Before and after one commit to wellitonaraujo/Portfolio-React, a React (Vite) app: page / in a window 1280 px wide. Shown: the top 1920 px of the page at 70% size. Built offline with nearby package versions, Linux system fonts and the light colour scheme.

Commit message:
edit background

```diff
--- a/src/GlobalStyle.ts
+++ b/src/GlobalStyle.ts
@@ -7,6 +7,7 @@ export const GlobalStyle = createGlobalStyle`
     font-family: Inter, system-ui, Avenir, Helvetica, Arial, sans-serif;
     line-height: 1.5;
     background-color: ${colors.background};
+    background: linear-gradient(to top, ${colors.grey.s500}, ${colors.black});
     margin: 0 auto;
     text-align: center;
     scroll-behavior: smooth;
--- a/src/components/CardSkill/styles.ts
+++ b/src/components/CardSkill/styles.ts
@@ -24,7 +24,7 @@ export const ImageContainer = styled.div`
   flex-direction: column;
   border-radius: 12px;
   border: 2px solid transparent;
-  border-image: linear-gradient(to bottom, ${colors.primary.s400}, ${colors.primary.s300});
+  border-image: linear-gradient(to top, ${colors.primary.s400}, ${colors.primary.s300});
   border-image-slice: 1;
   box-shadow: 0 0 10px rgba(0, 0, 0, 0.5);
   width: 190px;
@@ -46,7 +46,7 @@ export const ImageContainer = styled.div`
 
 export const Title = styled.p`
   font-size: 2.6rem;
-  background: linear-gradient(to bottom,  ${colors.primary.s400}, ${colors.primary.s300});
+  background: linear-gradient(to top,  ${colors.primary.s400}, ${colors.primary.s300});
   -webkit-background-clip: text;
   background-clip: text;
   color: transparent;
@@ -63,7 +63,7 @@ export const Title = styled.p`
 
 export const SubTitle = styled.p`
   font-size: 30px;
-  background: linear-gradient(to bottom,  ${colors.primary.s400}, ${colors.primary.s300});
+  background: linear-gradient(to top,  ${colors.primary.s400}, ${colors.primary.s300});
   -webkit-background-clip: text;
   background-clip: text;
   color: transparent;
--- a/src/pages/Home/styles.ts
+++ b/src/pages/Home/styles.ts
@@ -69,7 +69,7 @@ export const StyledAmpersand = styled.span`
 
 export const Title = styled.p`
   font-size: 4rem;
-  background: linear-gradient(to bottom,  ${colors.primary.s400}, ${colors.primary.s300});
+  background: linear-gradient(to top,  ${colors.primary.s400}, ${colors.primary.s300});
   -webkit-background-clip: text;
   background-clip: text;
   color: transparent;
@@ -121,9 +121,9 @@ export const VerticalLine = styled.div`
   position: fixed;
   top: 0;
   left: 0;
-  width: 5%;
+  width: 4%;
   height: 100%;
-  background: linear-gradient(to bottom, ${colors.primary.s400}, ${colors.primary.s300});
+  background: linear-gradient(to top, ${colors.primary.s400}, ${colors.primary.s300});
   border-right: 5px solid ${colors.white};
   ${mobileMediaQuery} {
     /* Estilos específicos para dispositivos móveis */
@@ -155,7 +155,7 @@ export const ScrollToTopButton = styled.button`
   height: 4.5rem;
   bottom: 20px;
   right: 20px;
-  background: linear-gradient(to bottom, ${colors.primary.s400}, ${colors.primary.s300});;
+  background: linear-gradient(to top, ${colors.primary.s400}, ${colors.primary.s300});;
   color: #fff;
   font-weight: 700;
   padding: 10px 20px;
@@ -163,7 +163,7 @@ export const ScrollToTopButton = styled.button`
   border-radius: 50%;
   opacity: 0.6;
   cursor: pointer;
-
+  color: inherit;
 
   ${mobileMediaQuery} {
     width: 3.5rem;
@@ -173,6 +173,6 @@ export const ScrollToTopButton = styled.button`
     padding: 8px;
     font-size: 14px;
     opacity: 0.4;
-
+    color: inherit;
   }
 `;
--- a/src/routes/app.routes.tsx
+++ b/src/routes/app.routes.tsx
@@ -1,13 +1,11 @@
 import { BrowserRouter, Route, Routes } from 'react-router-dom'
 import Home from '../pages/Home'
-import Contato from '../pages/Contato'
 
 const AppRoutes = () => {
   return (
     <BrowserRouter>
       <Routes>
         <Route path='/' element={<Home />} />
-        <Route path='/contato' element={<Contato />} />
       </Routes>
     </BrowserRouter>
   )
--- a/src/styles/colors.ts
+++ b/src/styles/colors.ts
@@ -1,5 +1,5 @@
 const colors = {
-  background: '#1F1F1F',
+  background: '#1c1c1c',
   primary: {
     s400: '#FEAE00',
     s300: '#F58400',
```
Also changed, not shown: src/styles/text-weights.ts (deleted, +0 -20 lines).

• _Action item_
For this exercise, set down the entire listing above exactly as given.

• _Answer space_
Before and after one commit to wellitonaraujo/Portfolio-React, a React (Vite) app: page / in a window 1280 px wide. Shown: the top 1920 px of the page at 70% size. Built offline with nearby package versions, Linux system fonts and the light colour scheme.

Commit message:
edit background

```diff
--- a/src/GlobalStyle.ts
+++ b/src/GlobalStyle.ts
@@ -7,6 +7,7 @@ export const GlobalStyle = createGlobalStyle`
     font-family: Inter, system-ui, Avenir, Helvetica, Arial, sans-serif;
     line-height: 1.5;
     background-color: ${colors.background};
+    background: linear-gradient(to top, ${colors.grey.s500}, ${colors.black});
     margin: 0 auto;
     text-align: center;
     scroll-behavior: smooth;
--- a/src/components/CardSkill/styles.ts
+++ b/src/components/CardSkill/styles.ts
@@ -24,7 +24,7 @@ export const ImageContainer = styled.div`
   flex-direction: column;
   border-radius: 12px;
   border: 2px solid transparent;
-  border-image: linear-gradient(to bottom, ${colors.primary.s400}, ${colors.primary.s300});
+  border-image: linear-gradient(to top, ${colors.primary.s400}, ${colors.primary.s300});
   border-image-slice: 1;
   box-shadow: 0 0 10px rgba(0, 0, 0, 0.5);
   width: 190px;
@@ -46,7 +46,7 @@ export const ImageContainer = styled.div`
 
 export const Title = styled.p`
   font-size: 2.6rem;
-  background: linear-gradient(to bottom,  ${colors.primary.s400}, ${colors.primary.s300});
+  background: linear-gradient(to top,  ${colors.primary.s400}, ${colors.primary.s300});
   -webkit-background-clip: text;
   background-clip: text;
   color: transparent;
@@ -63,7 +63,7 @@ export const Title = styled.p`
 
 export const SubTitle = styled.p`
   font-size: 30px;
-  background: linear-gradient(to bottom,  ${colors.primary.s400}, ${colors.primary.s300});
+  background: linear-gradient(to top,  ${colors.primary.s400}, ${colors.primary.s300});
   -webkit-background-clip: text;
   background-clip: text;
   color: transparent;
--- a/src/pages/Home/styles.ts
+++ b/src/pages/Home/styles.ts
@@ -69,7 +69,7 @@ export const StyledAmpersand = styled.span`
 
 export const Title = styled.p`
   font-size: 4rem;
-  background: linear-gradient(to bottom,  ${colors.primary.s400}, ${colors.primary.s300});
+  background: linear-gradient(to top,  ${colors.primary.s400}, ${colors.primary.s300});
   -webkit-background-clip: text;
   background-clip: text;
   color: transparent;
@@ -121,9 +121,9 @@ export const VerticalLine = styled.div`
   position: fixed;
   top: 0;
   left: 0;
-  width: 5%;
+  width: 4%;
   height: 100%;
-  background: linear-gradient(to bottom, ${colors.primary.s400}, ${colors.primary.s300});
+  background: linear-gradient(to top, ${colors.primary.s400}, ${colors.primary.s300});
   border-right: 5px solid ${colors.white};
   ${mobileMediaQuery} {
     /* Estilos específicos para dispositivos móveis */
@@ -155,7 +155,7 @@ export const ScrollToTopButton = styled.button`
   height: 4.5rem;
   bottom: 20px;
   right: 20px;
-  background: linear-gradient(to bottom, ${colors.primary.s400}, ${colors.primary.s300});;
+  background: linear-gradient(to top, ${colors.primary.s400}, ${colors.primary.s300});;
   color: #fff;
   font-weight: 700;
   padding: 10px 20px;
@@ -163,7 +163,7 @@ export const ScrollToTopButton = styled.button`
   border-radius: 50%;
   opacity: 0.6;
   cursor: pointer;
-
+  color: inherit;
 
   ${mobileMediaQuery} {
     width: 3.5rem;
@@ -173,6 +173,6 @@ export const ScrollToTopButton = styled.button`
     padding: 8px;
     font-size: 14px;
     opacity: 0.4;
-
+    color: inherit;
   }
 `;
--- a/src/routes/app.routes.tsx
+++ b/src/routes/app.routes.tsx
@@ -1,13 +1,11 @@
 import { BrowserRouter, Route, Routes } from 'react-router-dom'
 import Home from '../pages/Home'
-import Contato from '../pages/Contato'
 
 const AppRoutes = () => {
   return (
     <BrowserRouter>
       <Routes>
         <Route path='/' element={<Home />} />
-        <Route path='/contato' element={<Contato />} />
       </Routes>
     </BrowserRouter>
   )
--- a/src/styles/colors.ts
+++ b/src/styles/colors.ts
@@ -1,5 +1,5 @@
 const colors = {
-  background: '#1F1F1F',
+  background: '#1c1c1c',
   primary: {
     s400: '#FEAE00',
     s300: '#F58400',
```
Also changed, not shown: src/styles/text-weights.ts (deleted, +0 -20 lines).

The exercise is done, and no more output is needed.